--- DATASET EXCERPTS Enclosed Below ---

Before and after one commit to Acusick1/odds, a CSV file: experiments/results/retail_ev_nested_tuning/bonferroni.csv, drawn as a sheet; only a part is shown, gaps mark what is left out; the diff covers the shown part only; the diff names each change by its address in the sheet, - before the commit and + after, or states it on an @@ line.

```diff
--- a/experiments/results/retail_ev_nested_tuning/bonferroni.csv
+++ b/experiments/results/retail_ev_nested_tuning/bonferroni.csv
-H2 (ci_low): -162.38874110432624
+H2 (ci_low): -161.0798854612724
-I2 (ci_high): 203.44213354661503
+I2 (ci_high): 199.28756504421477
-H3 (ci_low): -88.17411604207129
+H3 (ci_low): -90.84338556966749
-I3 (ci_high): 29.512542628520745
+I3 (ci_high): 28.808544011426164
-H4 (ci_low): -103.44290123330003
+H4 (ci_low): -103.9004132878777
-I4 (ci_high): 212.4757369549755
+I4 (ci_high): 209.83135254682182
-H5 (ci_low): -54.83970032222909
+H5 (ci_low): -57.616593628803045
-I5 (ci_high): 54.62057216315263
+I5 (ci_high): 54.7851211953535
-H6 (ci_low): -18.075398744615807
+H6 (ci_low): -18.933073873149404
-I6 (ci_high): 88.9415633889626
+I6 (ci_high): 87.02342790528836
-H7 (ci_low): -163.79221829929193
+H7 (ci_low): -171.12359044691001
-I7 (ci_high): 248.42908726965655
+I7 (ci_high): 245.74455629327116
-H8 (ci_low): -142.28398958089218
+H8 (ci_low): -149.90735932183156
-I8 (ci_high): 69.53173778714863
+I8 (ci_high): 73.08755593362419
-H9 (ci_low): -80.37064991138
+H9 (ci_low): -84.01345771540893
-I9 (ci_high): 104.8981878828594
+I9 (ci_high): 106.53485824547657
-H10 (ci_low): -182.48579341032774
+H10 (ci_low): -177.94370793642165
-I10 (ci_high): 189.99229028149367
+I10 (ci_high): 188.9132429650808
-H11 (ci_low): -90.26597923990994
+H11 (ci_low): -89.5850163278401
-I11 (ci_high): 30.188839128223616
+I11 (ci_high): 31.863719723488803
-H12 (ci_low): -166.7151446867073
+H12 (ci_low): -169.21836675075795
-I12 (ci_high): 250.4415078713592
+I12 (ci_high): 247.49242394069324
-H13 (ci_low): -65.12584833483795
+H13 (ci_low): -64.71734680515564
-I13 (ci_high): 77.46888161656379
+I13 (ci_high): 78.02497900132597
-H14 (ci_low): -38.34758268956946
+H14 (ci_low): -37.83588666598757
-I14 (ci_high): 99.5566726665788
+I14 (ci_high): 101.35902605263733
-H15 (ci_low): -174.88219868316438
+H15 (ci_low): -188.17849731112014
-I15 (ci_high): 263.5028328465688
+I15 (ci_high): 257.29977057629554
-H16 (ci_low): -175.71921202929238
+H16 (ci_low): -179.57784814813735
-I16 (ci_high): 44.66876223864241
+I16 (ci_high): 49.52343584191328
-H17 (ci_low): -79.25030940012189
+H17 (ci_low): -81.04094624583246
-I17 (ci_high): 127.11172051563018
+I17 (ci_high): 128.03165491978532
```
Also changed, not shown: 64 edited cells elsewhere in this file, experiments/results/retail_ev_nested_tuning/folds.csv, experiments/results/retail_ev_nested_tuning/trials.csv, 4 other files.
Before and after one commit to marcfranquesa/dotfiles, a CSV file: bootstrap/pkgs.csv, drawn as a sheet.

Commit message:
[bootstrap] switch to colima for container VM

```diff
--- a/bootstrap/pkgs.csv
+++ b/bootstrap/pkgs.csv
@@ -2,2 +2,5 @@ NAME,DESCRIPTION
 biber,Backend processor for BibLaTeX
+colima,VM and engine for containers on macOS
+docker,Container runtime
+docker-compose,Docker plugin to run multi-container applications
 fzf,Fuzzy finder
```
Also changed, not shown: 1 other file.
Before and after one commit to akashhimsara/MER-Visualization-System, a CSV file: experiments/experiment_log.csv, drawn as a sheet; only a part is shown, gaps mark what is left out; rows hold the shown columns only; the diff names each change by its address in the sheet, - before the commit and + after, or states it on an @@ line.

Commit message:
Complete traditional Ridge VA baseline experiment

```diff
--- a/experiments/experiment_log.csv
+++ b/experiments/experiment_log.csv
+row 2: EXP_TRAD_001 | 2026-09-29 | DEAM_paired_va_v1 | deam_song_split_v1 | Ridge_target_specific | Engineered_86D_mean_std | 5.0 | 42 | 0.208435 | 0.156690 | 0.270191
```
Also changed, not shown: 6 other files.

--- End of Enclosed DATASET EXCERPTS ---

> **TASK TO CARRY OUT**:
Provide the count of lines in the data above that include the word "experiments", with no added text.

> **TASK SOLUTION**:
7